On the morning of February 21, 1965, Malcolm X woke up, alone, in a room at New York City’s Hilton Hotel.
He was, literally, a man without a home. One week earlier, his house in the East Elmhurst section of Queens had been firebombed in the middle of the night. His wife, Betty Shabazz, and their four young children emerged unscathed, though they were now staying at the home of friends in an undisclosed location for their safety.
Malcolm strongly believed that his former colleagues from the Nation of Islam (NOI), under the leadership of Elijah Muhammad, were behind the firebombing. Once the second-most powerful member of the religious and political movement, he now found himself looking over his shoulder at the militant Muhammad loyalists he knew could easily snuff out his life.
As he told reporters around that time, “I live like a man who is dead already.”
Malcolm X left the Nation of Islam after his comments about President Kennedy’s death
The Nation of Islam, with its focus on Black empowerment, had provided a lifeline for the man still known as Malcolm Little during his incarceration for larceny in the late 1940s. Following his parole in 1952, the former street hustler assumed increasingly important roles under Muhammad’s wing, becoming minister of Boston Temple No. 11 and then Temple No. 7 in New York City.
A towering figure of intimidating intellect, the fiery Malcolm X helped make the Nation of Islam an intriguing alternative to African Americans who remained unconvinced by the nonviolent demonstrations of Martin Luther King Jr. and the Southern Christian Leadership Conference.
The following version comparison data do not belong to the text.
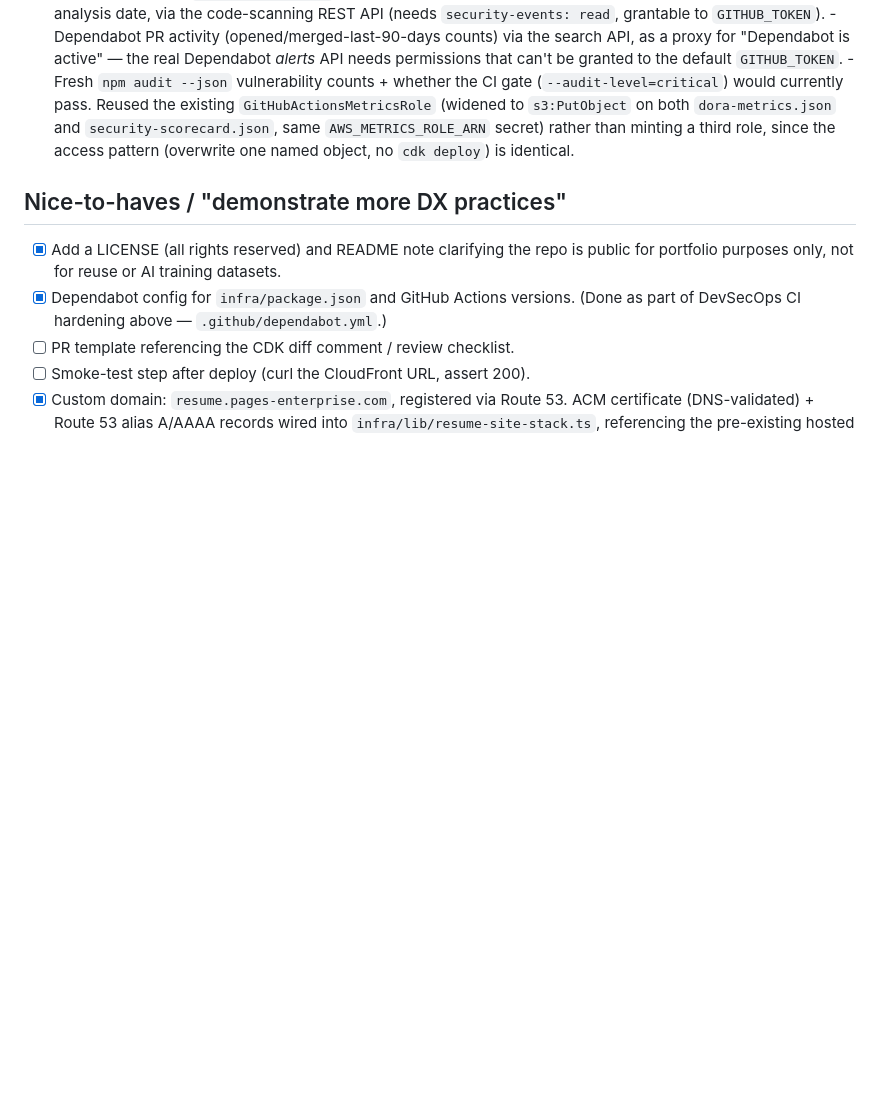
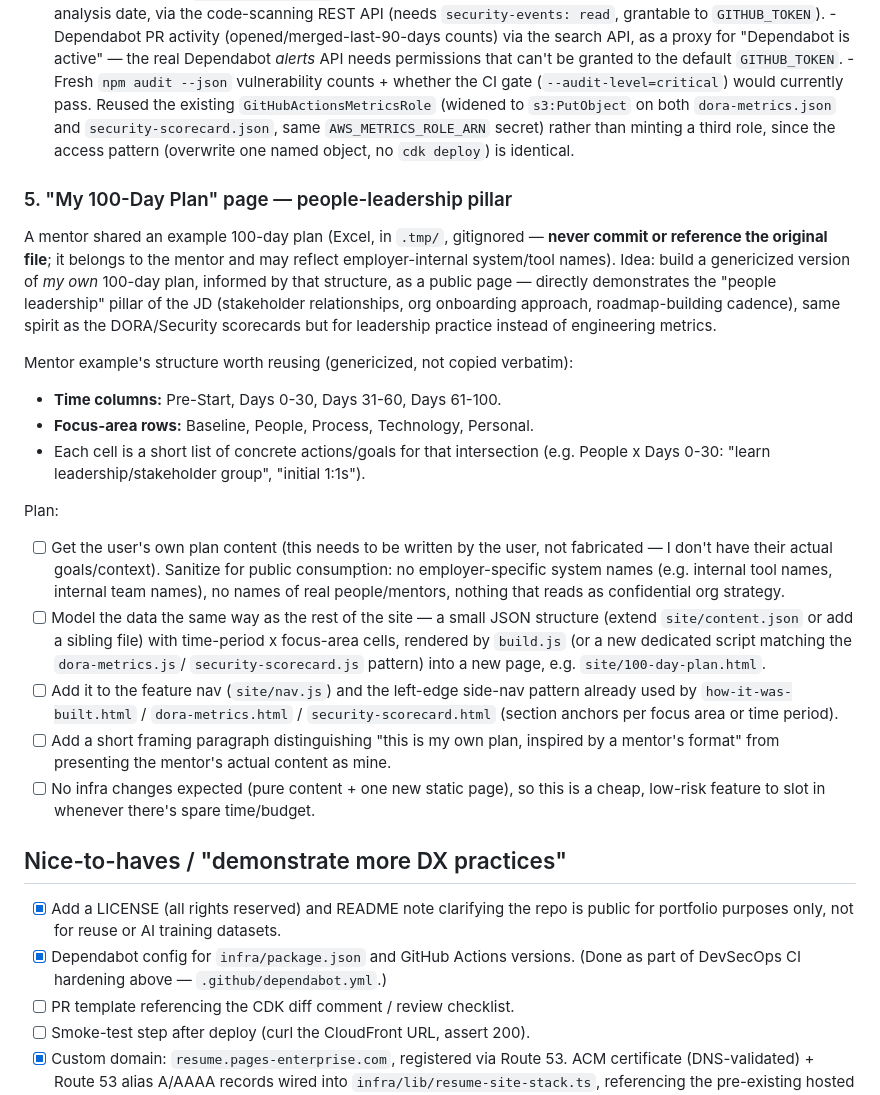
Before and after one commit to afsting/developer-experience-concepts, a Markdown page: task.md, the part around the change. Rendered like a GitHub page; blank space fills up the shorter version.

Commit message:
docs: add 100-Day Plan page as a task.md feature idea
A mentor shared an example 100-day-plan spreadsheet (kept in the
gitignored .tmp/ scratch folder, never committed). Captures the idea
of building a genericized version of my own 100-day plan as a public
site feature under the people-leadership pillar, reusing the
mentor example's time-period x focus-area grid structure without
copying its actual (potentially employer-internal) content.

```diff
--- a/task.md
+++ b/task.md
@@ -422,6 +422,48 @@ that extend the existing pipeline:
       rather than minting a third role, since the access pattern
       (overwrite one named object, no `cdk deploy`) is identical.
 
+### 5. "My 100-Day Plan" page — people-leadership pillar
+
+A mentor shared an example 100-day plan (Excel, in `.tmp/`, gitignored —
+**never commit or reference the original file**; it belongs to the
+mentor and may reflect employer-internal system/tool names). Idea: build
+a genericized version of *my own* 100-day plan, informed by that
+structure, as a public page — directly demonstrates the "people
+leadership" pillar of the JD (stakeholder relationships, org onboarding
+approach, roadmap-building cadence), same spirit as the DORA/Security
+scorecards but for leadership practice instead of engineering metrics.
+
+Mentor example's structure worth reusing (genericized, not copied
+verbatim):
+- **Time columns:** Pre-Start, Days 0-30, Days 31-60, Days 61-100.
+- **Focus-area rows:** Baseline, People, Process, Technology, Personal.
+- Each cell is a short list of concrete actions/goals for that
+  intersection (e.g. People x Days 0-30: "learn leadership/stakeholder
+  group", "initial 1:1s").
+
+Plan:
+- [ ] Get the user's own plan content (this needs to be written by the
+      user, not fabricated — I don't have their actual goals/context).
+      Sanitize for public consumption: no employer-specific system names
+      (e.g. internal tool names, internal team names), no names of real
+      people/mentors, nothing that reads as confidential org strategy.
+- [ ] Model the data the same way as the rest of the site — a small JSON
+      structure (extend `site/content.json` or add a sibling file) with
+      time-period x focus-area cells, rendered by `build.js` (or a new
+      dedicated script matching the `dora-metrics.js`/
+      `security-scorecard.js` pattern) into a new page,
+      e.g. `site/100-day-plan.html`.
+- [ ] Add it to the feature nav (`site/nav.js`) and the left-edge
+      side-nav pattern already used by `how-it-was-built.html` /
+      `dora-metrics.html` / `security-scorecard.html` (section anchors
+      per focus area or time period).
+- [ ] Add a short framing paragraph distinguishing "this is my own plan,
+      inspired by a mentor's format" from presenting the mentor's actual
+      content as mine.
+- [ ] No infra changes expected (pure content + one new static page),
+      so this is a cheap, low-risk feature to slot in whenever there's
+      spare time/budget.
+
 ## Nice-to-haves / "demonstrate more DX practices"
 
 - [x] Add a LICENSE (all rights reserved) and README note clarifying the
```
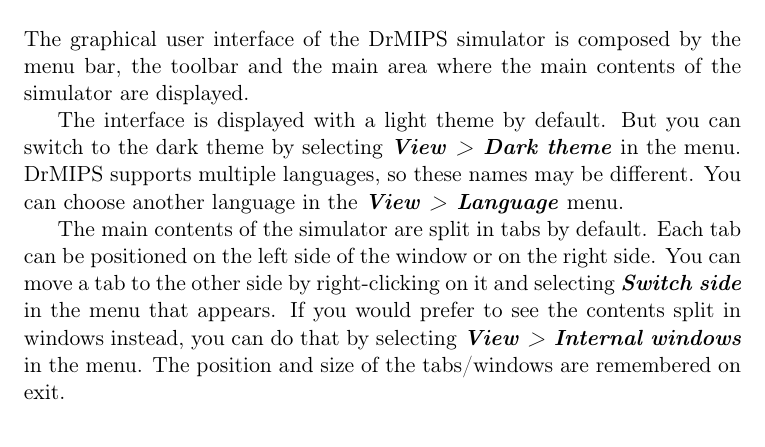
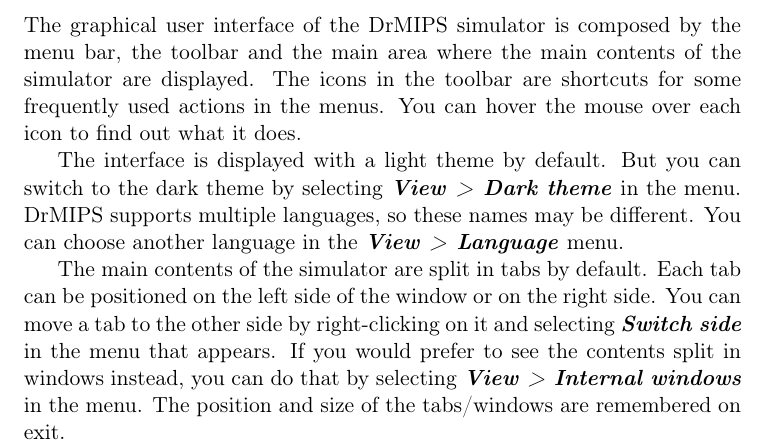
Before and after one commit to brunonova/drmips, a LaTeX document (doc/manuals/manual.tex): part of page 3 of 4, cut so that both start at the same text. Compiled offline with pdfLaTeX.

Commit message:
Manual: add some info about the toolbar in sec.1

```diff
--- a/doc/manuals/manual.tex
+++ b/doc/manuals/manual.tex
@@ -64,6 +64,8 @@
 The graphical user interface of the DrMIPS simulator is composed by the menu
 bar, the toolbar and the main area where the main contents of the simulator
 are displayed.
+The icons in the toolbar are shortcuts for some frequently used actions in the
+menus. You can hover the mouse over each icon to find out what it does.
 
 The interface is displayed with a light theme by default. But you can switch
 to the dark theme by selecting \menupath{View > Dark theme} in the menu.
```
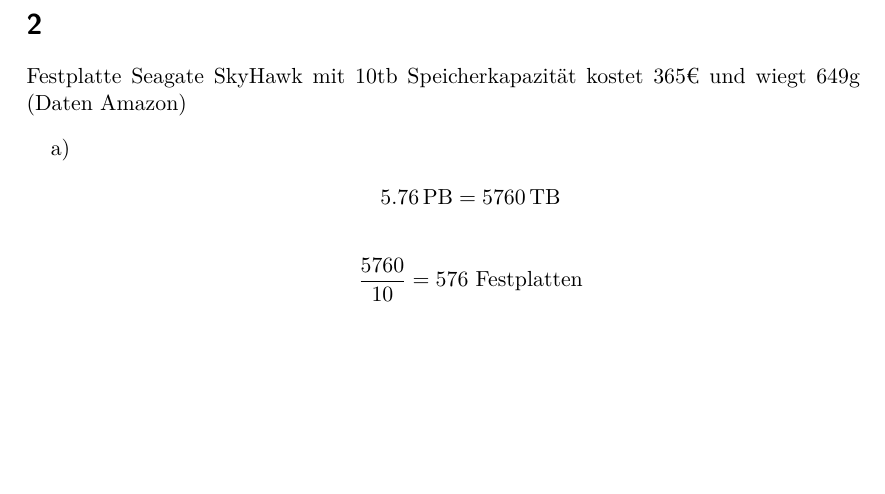
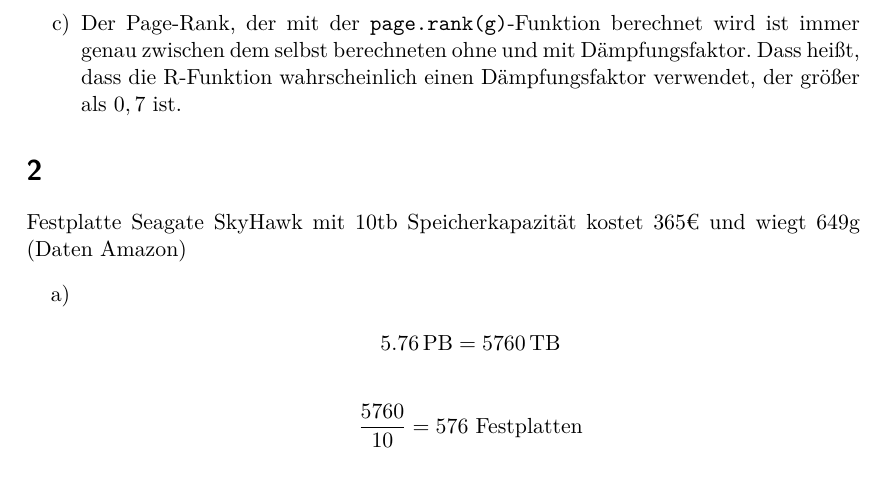
Before and after one commit to reitermarkus/rnit, a LaTeX problem sheet (uebung8/uebung8.tex): part of page 2 of 3, cut at the place of the change, the shorter picture padded with empty space. Compiled offline with XeLaTeX.

Commit message:
Add 1. c).

```diff
--- a/uebung8/uebung8.tex
+++ b/uebung8/uebung8.tex
@@ -127,6 +127,12 @@
         \end{tabular}
       \end{doublespacing}
     }
+
+    \item
+    Der Page-Rank, der mit der \texttt{page.rank(g)}-Funktion berechnet wird ist
+    immer genau zwischen dem selbst berechneten ohne und mit Dämpfungsfaktor.
+    Dass heißt, dass die R-Funktion wahrscheinlich einen Dämpfungsfaktor verwendet,
+    der größer als $0,7$ ist.
   \end{enumerate}
 
 \section*{2}
```
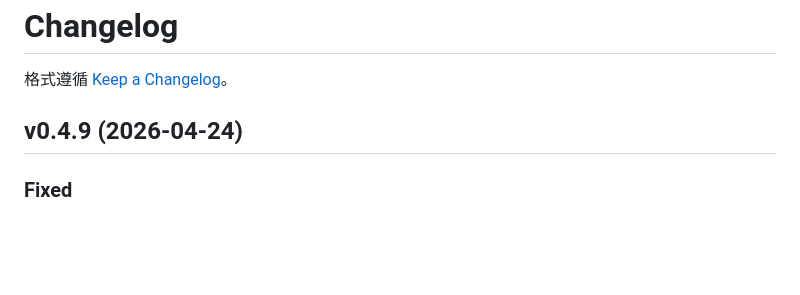
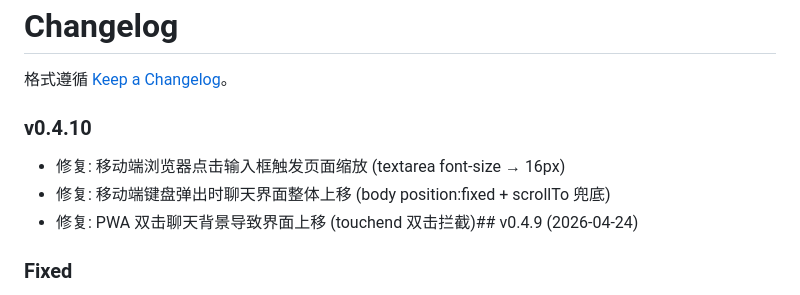
Before and after one commit to ttmanthatman/tm2, a Markdown page: CHANGELOG.md, the part around the change. Rendered like a GitHub page; blank space fills up the shorter version.

Commit message:
docs: CHANGELOG v0.4.10

```diff
--- a/CHANGELOG.md
+++ b/CHANGELOG.md
@@ -2,7 +2,10 @@
 
 格式遵循 [Keep a Changelog](https://keepachangelog.com/zh-CN/)。
 
-## v0.4.9 (2026-04-24)
+### v0.4.10
+- 修复: 移动端浏览器点击输入框触发页面缩放 (textarea font-size → 16px)
+- 修复: 移动端键盘弹出时聊天界面整体上移 (body position:fixed + scrollTo 兜底)
+- 修复: PWA 双击聊天背景导致界面上移 (touchend 双击拦截)## v0.4.9 (2026-04-24)
 
 ### Fixed
 - 重做 v0.4.8 的 iOS 底部留白修复。v0.4.8 在 body 上加
```
Also changed, not shown: CLAUDE_CONTEXT.md (+1 -1 lines).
But he eventually found himself at odds with NOI leadership for his public revelation of Muhammad’s adulterous affairs, as well as the perceptions that his individual power had become too dangerous.
After Muhammad suspended him for saying that President John F. Kennedy’s assassination was the result of “chickens coming home to roost” in a violent society, Malcolm X left the movement in March 1964, his turn toward a more inclusive form of activism and denunciations of the NOI further fueling the animosity between the two sides.
Malcolm X was shot while on stage during an Organization of Afro-American Unity meeting
On that cold February day, nearly one year after his split from the NOI, Malcolm X checked out of his hotel room and headed to the Audubon Ballroom in northern Manhattan for a meeting of his newly founded Organization of Afro-American Unity.
As recalled in the book Malcolm X: The Assassination, the normally unflappable activist was unusually agitated that day, the toll of recent events perhaps weighing heavily on his mind. He snapped at an aide after learning the guest speaker had cancelled, and sent his chief lieutenant, Benjamin 2X, to deliver introductory remarks.
Malcolm X took the stage himself just after 3 p.m., but a greeting was barely out of his mouth when a commotion ensued a few rows back and someone yelled: “Get your hand out of my pocket!”
Malcolm X exhorted them to “be cool” as his bodyguards focused on the scuffle, clearing the path for a man to pull out a sawed-off shotgun and blast the unprotected speaker in the chest, knocking him backwards over a set of chairs.
In the front row, a pregnant Shabazz shielded her four children as two more men charged the stage, pistols firing. The ensuing pandemonium gave them some headway for an escape, though one of them, 22-year-old Talmadge Hayer, was significantly slowed after getting shot in the leg and badly beaten by the crowd outside.
Meanwhile, Malcolm X was rapidly fading from the dozen-plus bullets pumped into his body. Supporters got him onto a stretcher and into the Columbia Presbyterian Medical Center across the street but attempts to revive his heart failed, and he was declared dead at 3:30 p.m.
So who killed Malcolm X?
Although the Nation of Islam denied any involvement in the shooting, authorities focused on NOI suspects and soon apprehended Thomas 15X Johnson and Norman 3X Butler, their presence at the Audubon Ballroom allegedly confirmed by eyewitnesses. Hayer, Johnson and Butler were convicted of first-degree murder in March 1966 and were sentenced to 20 years to life in prison.
However, this was hardly an open-and-shut case, as the evidence tying Johnson and Butler to the crime scene was thin. During the winter of 1977-78, Hayer signed an affidavit in which he cleared the men convicted at the trial and named four other accomplices, though a judge determined that this was not sufficient cause to reopen the case. (Johnson and Butler were granted parole the following decade, while Hayer left prison in 2010).
Over the years, more complexities emerged as declassified documents revealed the extent to which authorities were tracking Malcolm X and the mysterious lack of a police presence at the Audubon Ballroom on that fateful day. Even after the alleged primary shooter was revealed by a blogger in 2011, his name repeated in the exhaustively researched book Malcolm X: A Life of Reinvention that same year, the FBI refused to reconsider the evidence for another investigation.
More than 50 years onward, the memory of Malcolm X remains tied to that of his great rival, Dr. King, their words and symbolism enduring even as the true stories behind their assassinations seemingly remain shrouded in mystery.